    Addiction 01/2014; · 4.58 Impact Factor
  • Source
    [Show abstract] [Hide abstract]
    ABSTRACT: Abstract Primary objective: To evaluate longitudinal trajectories of emotional distress symptoms after traumatic brain injury (TBI). Research design: Longitudinal study. Methods and procedures: Patients with mild-to-severe TBI, 118 patients participated at 3 months, 109 attended at 1-year and 89 attended the 5-year follow-up. Emotional distress was measured with the Impact of Event Scale-Revised. Patients were also assessed for coping style, anxiety, depression, substance abuse and trauma severity. Main outcomes and results: Based on growth mixture modelling, four trajectories of emotional distress symptoms were identified: 73.5% of patients were characterized by a pattern of resilience, 6.8% by a pattern of delayed distress, 14.6% by recovery and 5.1% by chronic distress. Relative to the resilience trajectory, avoidant-coping style and psychiatric problems were related to recovery and chronic trajectories. The delayed trajectory was similar to the resilience trajectory, except for elevated depressive and anxiety symptoms at 1- and 5-years. Demographics and injury-related variables were not significantly associated with emotional distress trajectories. Conclusions: Resilience was the most common trajectory following TBI. Patients characterized by recovery and chronic trajectories required attention and long-term clinical monitoring of their symptoms. Future research would benefit from longitudinal studies to analyse emotional distress symptoms and the strength of resilience over time.

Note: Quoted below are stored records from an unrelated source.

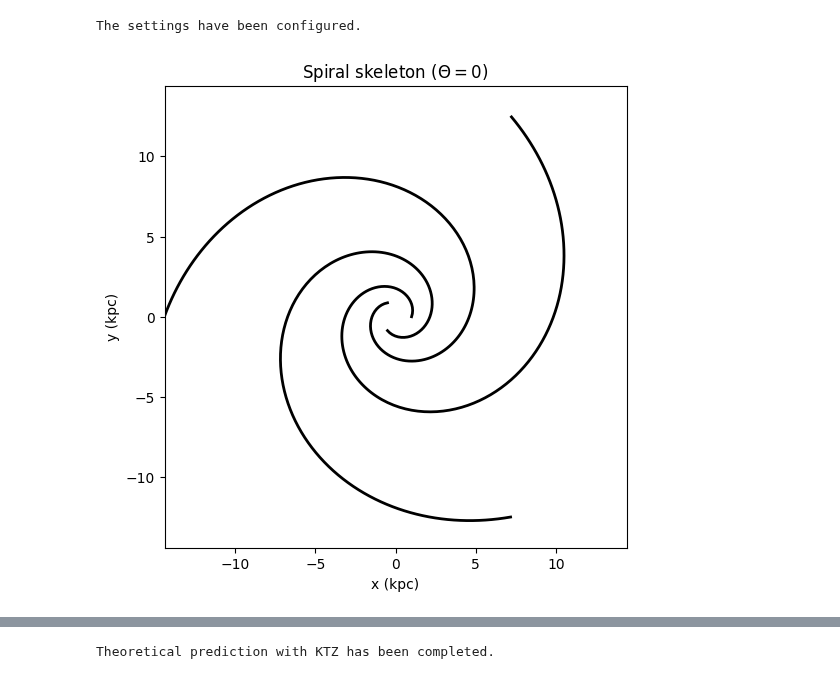
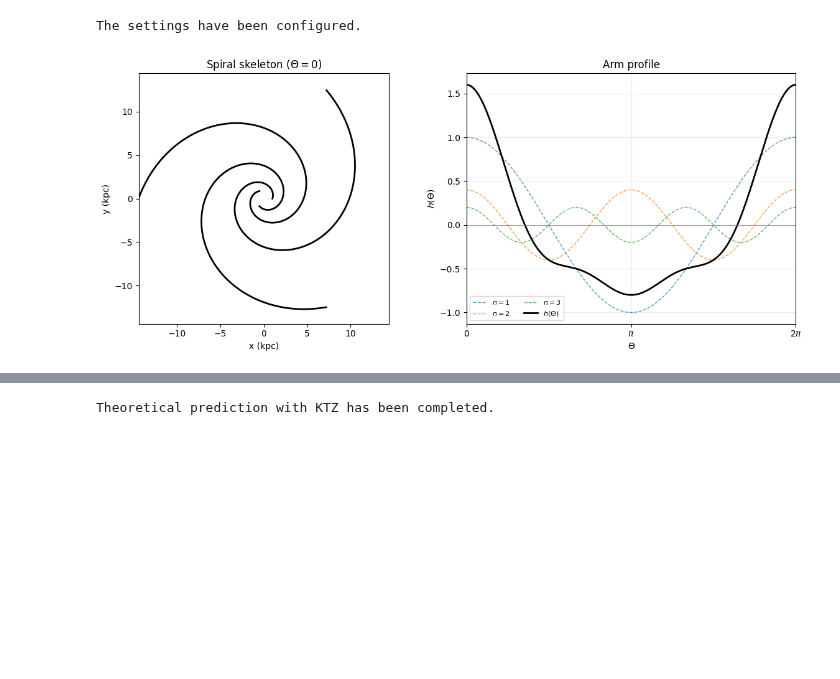
Before and after one commit to Meowwish/KTZ_Theory_z_fluctuation_III, a Jupyter notebook: KTZ_validation.ipynb, the cells around one changed output, grey strips where cells are left out. Drawn from its saved outputs; the diff is of its cells as text; code cells hidden in the pictures; blank space fills up the shorter version.

```diff
--- a/KTZ_validation.ipynb
+++ b/KTZ_validation.ipynb
@@ -67,39 +82,58 @@ The settings have been configured.
 # %%
 # %% Section 2: Definition of auxiliary functions (spiral phase, source rate, wavenumber)
 def spiral_phase(varpi, phi):
     r"""The phase of a logarithmic spiral $\Theta$."""
     Phi = (m_arms / np.tan(pitch_rad)) * np.log(varpi / R_in)
     return Phi - m_arms * phi + Theta0
 
 def lambda_rate(varpi, phi):
     r"""Non-uniform event rate $\lambda(\varpi,\phi)$."""
     lam0 = lambda0_0 * np.exp(-varpi / h_R)
     #lam0 = lambda0_0
     Theta = spiral_phase(varpi, phi)
     return lam0 * (1.0 + eta * h_func(Theta))
 
 def k_perp(varpi):
     r"""Local arm-normal wavenumber $k_\perp$."""
     dPhi = (m_arms / np.tan(pitch_rad)) / varpi
     return np.sqrt(dPhi**2 + (m_arms / varpi)**2)
 
-# Visualising a spiral pattern: draw the ridge line for $\Theta = 0$.
+# Visualising the spiral pattern and its arm-profile harmonics.
 phi_plot = np.linspace(0, 2*np.pi, 500)
 varpi_plot = np.linspace(R_in, R_out, 200)
-fig, ax = plt.subplots(figsize=(6,6))
+profile_theta = np.linspace(0, 2*np.pi, 600)
+profile_total = h_func(profile_theta)
+
+fig, (ax_spiral, ax_profile) = plt.subplots(1, 2, figsize=(12, 5))
 for k in range(m_arms):
-    phi0 = (Theta0 + 2*np.pi*k) / m_arms
-    # Solve Phi(varpi) - m*phi + Theta0 = 0 -> phi = (Phi(varpi) + Theta0 + 2*pi*k)/m
+    # Solve Phi(varpi) - m*phi + Theta0 = 0 -> phi = (Phi(varpi) + Theta0 + 2*pi*k)/m.
     phi_sp = ((m_arms / np.tan(pitch_rad)) * np.log(varpi_plot / R_in) + Theta0 + 2*np.pi*k) / m_arms
-    ax.plot(varpi_plot * np.cos(phi_sp), varpi_plot * np.sin(phi_sp), 'k-', lw=2)
-ax.set_xlim(-R_out, R_out)
-ax.set_ylim(-R_out, R_out)
-ax.set_aspect('equal')
-ax.set_title(r'Spiral skeleton ($\Theta = 0$)')
-ax.set_xlabel('x (kpc)'); ax.set_ylabel('y (kpc)')
+    ax_spiral.plot(varpi_plot * np.cos(phi_sp), varpi_plot * np.sin(phi_sp), 'k-', lw=2)
+ax_spiral.set_xlim(-R_out, R_out)
+ax_spiral.set_ylim(-R_out, R_out)
+ax_spiral.set_aspect('equal')
+ax_spiral.set_title(r'Spiral skeleton ($\Theta = 0$)')
+ax_spiral.set_xlabel('x (kpc)')
+ax_spiral.set_ylabel('y (kpc)')
+
+for n, g, alpha in zip(harmonic_n, harmonic_g, harmonic_alpha):
+    component = g*np.cos(n*profile_theta + alpha)
+    ax_profile.plot(profile_theta, component, '--', lw=1, alpha=0.75, label=fr'$n={n}$')
+ax_profile.plot(profile_theta, profile_total, 'k-', lw=2, label=r'$h(\Theta)$')
+ax_profile.axhline(0, color='grey', lw=0.6)
+ax_profile.set_xlim(0, 2*np.pi)
+ax_profile.set_xticks([0, np.pi, 2*np.pi])
+ax_profile.set_xticklabels([r'$0$', r'$\pi$', r'$2\pi$'])
+ax_profile.set_xlabel(r'$\Theta$')
+ax_profile.set_ylabel(r'$h(\Theta)$')
+ax_profile.set_title(r'Arm profile')
+ax_profile.grid(alpha=0.25)
+ax_profile.legend(fontsize=8, ncol=2)
+
+plt.tight_layout()
 plt.show()
 # %% [output]
-[figure, old version]
+[figure, new version]
 # %%
 # %% Block 3: Generating synthetic galaxies (inhomogeneous Poisson + clustered sources + Gaussian diffusion)
 # --- Expected number of events ---
```
Also changed, not shown: parts of 8 cells of this notebook.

    Brain Injury 07/2014; · 1.51 Impact Factor
  • [Show abstract] [Hide abstract]
    ABSTRACT: Despite the growing awareness of mild traumatic brain injury in military and civilian populations, understanding of the acute and chronic effects of concussion on central nervous system structure and function is limited. Even less is understood about the underpinnings of the cardinal postconcussive symptom, post-traumatic headache (PTH). Here, we review recent advances in PTH, with special emphasis on the migraine-like phenotype, the most disabling form. Considerations for future research in PTH are discussed, including diagnostic classification, and applications with advanced neuroimaging techniques, biomarkers, and treatments.
    Current Neurology and Neuroscience Reports 02/2014; 14(2):428. · 3.78 Impact Factor


Available from